The titles given to youngsters don’t just underscore the challenges of intergenerational collaboration in the workplace, they also show the need for mutual understanding. In situations like this, fostering empathy and curiosity can help resolve the tension.

Giving voice to young professionals to share their struggles may help employers understand their standpoint and develop a more compassionate view of the youngsters.  

Sasha Dyachenko

Generation Z didn’t have it easier than the others

The term ‘Generation Z’ (or Zoomers) refers to people who are now aged between 12 and 27. They are characterised by being money-driven, ambitious, and able to set firm boundaries.

Born into a world of global upheaval and digital dominance, Gen Zers have been navigating uncertainty throughout their lives. Unlike their predecessors, Millennials, they didn’t have the luxury of growing up in an atmosphere of stability and economic prosperity.                  

Postwar generations enjoyed simpler lives, unaware of the global issues and the world’s complexity. Zoomers, in contrast, only remember international conflicts and adverse events shown on the news.

“I was born three days after 9/11. I know it all seems sad, but guess what? I didn’t build the system, nor did I f*** it up,” reflects Rue, a troubled Zoomer character from the popular Gen Z series “Euphoria”.

Generation Z has lived through major events, such as 9/11 and the pandemic, seen the climate change crisis become only more concerning, and witnessed era-defining social movements.
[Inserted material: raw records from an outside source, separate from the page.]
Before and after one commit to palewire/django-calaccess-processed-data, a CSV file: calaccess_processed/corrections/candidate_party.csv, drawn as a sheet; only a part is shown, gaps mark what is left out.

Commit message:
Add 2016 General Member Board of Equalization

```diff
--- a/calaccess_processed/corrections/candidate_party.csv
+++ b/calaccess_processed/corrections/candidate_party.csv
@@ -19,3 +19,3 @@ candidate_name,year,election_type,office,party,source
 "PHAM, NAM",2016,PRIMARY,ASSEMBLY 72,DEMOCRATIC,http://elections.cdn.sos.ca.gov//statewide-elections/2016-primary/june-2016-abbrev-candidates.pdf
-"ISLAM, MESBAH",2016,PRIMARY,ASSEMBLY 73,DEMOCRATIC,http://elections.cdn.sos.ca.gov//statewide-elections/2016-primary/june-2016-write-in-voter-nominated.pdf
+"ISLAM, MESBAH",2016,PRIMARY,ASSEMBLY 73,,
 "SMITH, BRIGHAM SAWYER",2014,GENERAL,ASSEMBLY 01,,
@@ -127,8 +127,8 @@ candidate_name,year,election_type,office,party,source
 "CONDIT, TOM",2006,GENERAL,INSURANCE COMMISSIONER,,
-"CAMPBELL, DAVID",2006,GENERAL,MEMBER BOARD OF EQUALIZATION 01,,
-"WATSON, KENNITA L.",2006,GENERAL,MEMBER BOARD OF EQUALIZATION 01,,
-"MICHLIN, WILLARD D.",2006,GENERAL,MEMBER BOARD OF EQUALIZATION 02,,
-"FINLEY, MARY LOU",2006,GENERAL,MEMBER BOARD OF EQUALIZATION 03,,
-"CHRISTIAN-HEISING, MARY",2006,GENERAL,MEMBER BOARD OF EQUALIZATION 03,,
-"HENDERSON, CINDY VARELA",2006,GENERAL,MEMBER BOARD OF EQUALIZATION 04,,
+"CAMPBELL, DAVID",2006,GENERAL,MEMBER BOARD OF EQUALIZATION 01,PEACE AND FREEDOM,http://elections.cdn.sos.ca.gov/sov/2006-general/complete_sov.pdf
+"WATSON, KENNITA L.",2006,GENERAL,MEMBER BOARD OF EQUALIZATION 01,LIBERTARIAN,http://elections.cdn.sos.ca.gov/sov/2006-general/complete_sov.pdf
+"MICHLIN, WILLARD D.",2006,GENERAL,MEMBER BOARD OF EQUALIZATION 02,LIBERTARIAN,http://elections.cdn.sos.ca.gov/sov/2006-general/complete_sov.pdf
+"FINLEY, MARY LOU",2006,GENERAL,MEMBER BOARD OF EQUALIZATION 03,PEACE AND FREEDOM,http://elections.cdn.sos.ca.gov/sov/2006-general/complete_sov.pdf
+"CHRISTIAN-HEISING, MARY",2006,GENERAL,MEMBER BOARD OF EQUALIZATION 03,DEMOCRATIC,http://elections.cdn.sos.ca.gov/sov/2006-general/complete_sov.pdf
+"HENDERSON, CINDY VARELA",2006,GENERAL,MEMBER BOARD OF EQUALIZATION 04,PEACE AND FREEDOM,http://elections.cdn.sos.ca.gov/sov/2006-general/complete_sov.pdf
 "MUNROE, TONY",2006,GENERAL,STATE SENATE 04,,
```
From a very young age, they have been exposed to terrible events unfolding live on their screens — something previous generations have never experienced. All of this has left an indelible mark on their worldviews and values.           

What moulded their mindsets?
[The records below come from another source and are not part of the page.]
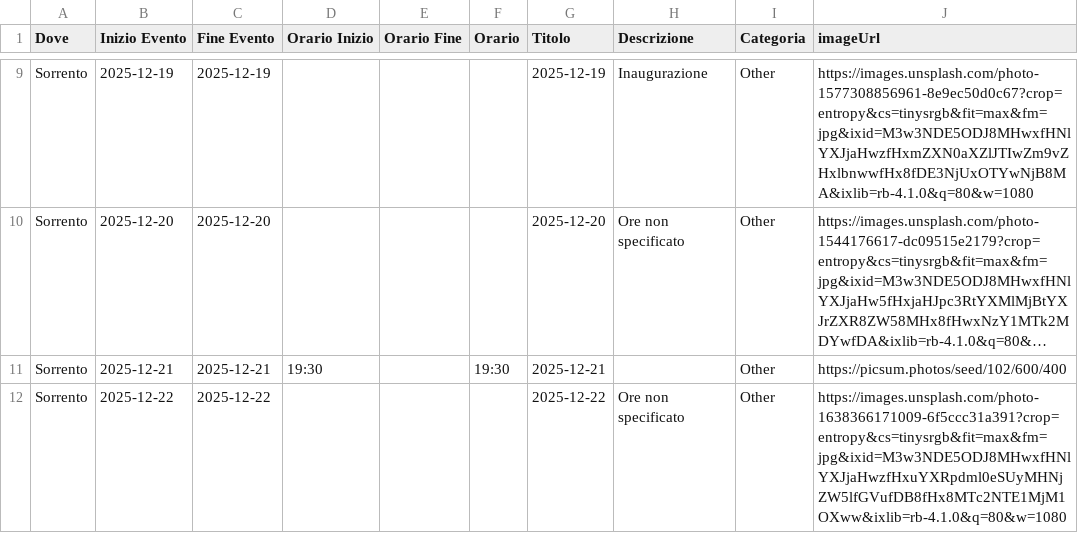
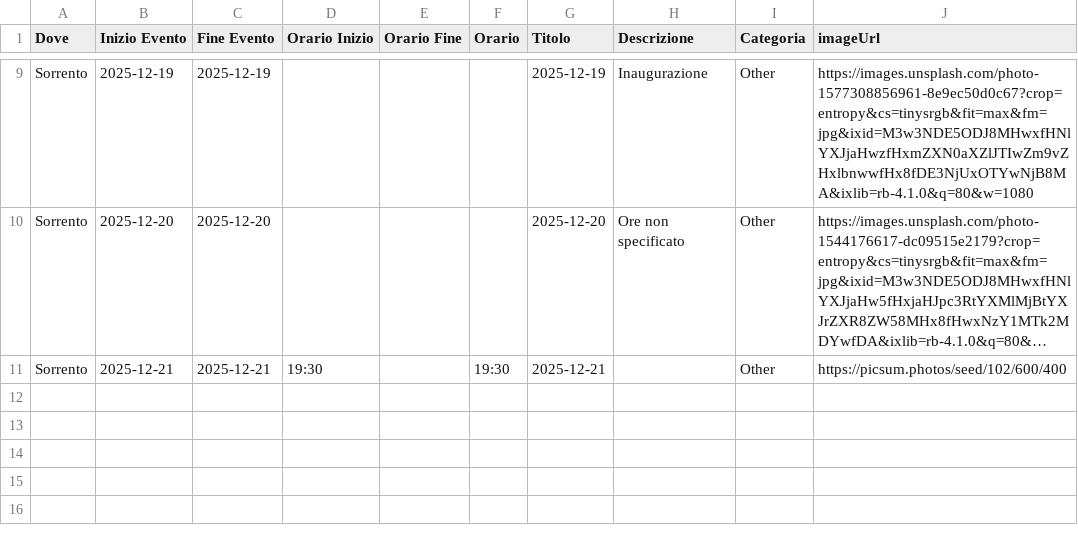
Before and after one commit to mich-de/events2025, a CSV file: eventi_natale_2025.csv, drawn as a sheet; only a part is shown, gaps mark what is left out; long unchanged cells end in …; the diff names each change by its address in the sheet, - before the commit and + after, or states it on an @@ line.

Commit message:
feat: Aggiorna eventi dal dashboard [2025-12-08T13:52:20.458Z]

```diff
--- a/eventi_natale_2025.csv
+++ b/eventi_natale_2025.csv
-row 12: Sorrento | 2025-12-22 | 2025-12-22 |  |  |  | 2025-12-22 | Ore non specificato | Other | https://images.unsplash.com/photo-1638366171009-6f5ccc31a391?crop=entropy&cs=tinysrgb&fit=max&fm=jpg&ixid=M3w3NDE5ODJ8MHwxfHNlYXJjaHwzfHxuYXRpdml0eSUyMHNjZW5lfGVufDB8fHx8MTc2NTE1MjM1OXww&ixlib=rb-4.1.0&q=80&w=1080
```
Born between 1997 and 2012, they are perhaps too young to remember the Great Recession but they witnessed their parents become unemployed and lose their homes. Now, as they’ve seen the system’s fragility, they have little belief in it.

Most Zoomers have probably learned about 9/11 from history classes and have little recollection of the tragic events. They came of age in the post 9/11 world, filled with tension, global conflicts and injustice broadcast daily on TV, and grew up highly social-justice-oriented.

The pandemic, a global experiment of unprecedented proportions, altered their life trajectory. Pulled out of traditional classrooms, Gen Zers found themselves in a stranger virtual learning environment. The fallout?

A substantial 30% now experience challenges in face-to-face workplace interactions. Looks as if the education experiment didn’t unfold as seamlessly as expected. 

Are universities to blame?

Struggles with communication affected Zoomers in many ways, one of which is the recruitment process. The transition from academia to the workforce presented challenges for Gen Z, with many ill-prepared for the recruitment process.                           

Julia, a 25-year-old strategy consultant, shared her struggle:                                              

“It took me a year after graduation to find a job because I didn’t want to settle just for any job. The CV application process wasn’t straightforward, and interviews were difficult, too. I was nervous and didn’t know how to answer the employer’s questions correctly, which made them choose other, more experienced candidates,” she says.

Kate, a 26-year-old social media manager, had a similar experience. She struggled to secure a job despite completing a placement year with Disney’s marketing team.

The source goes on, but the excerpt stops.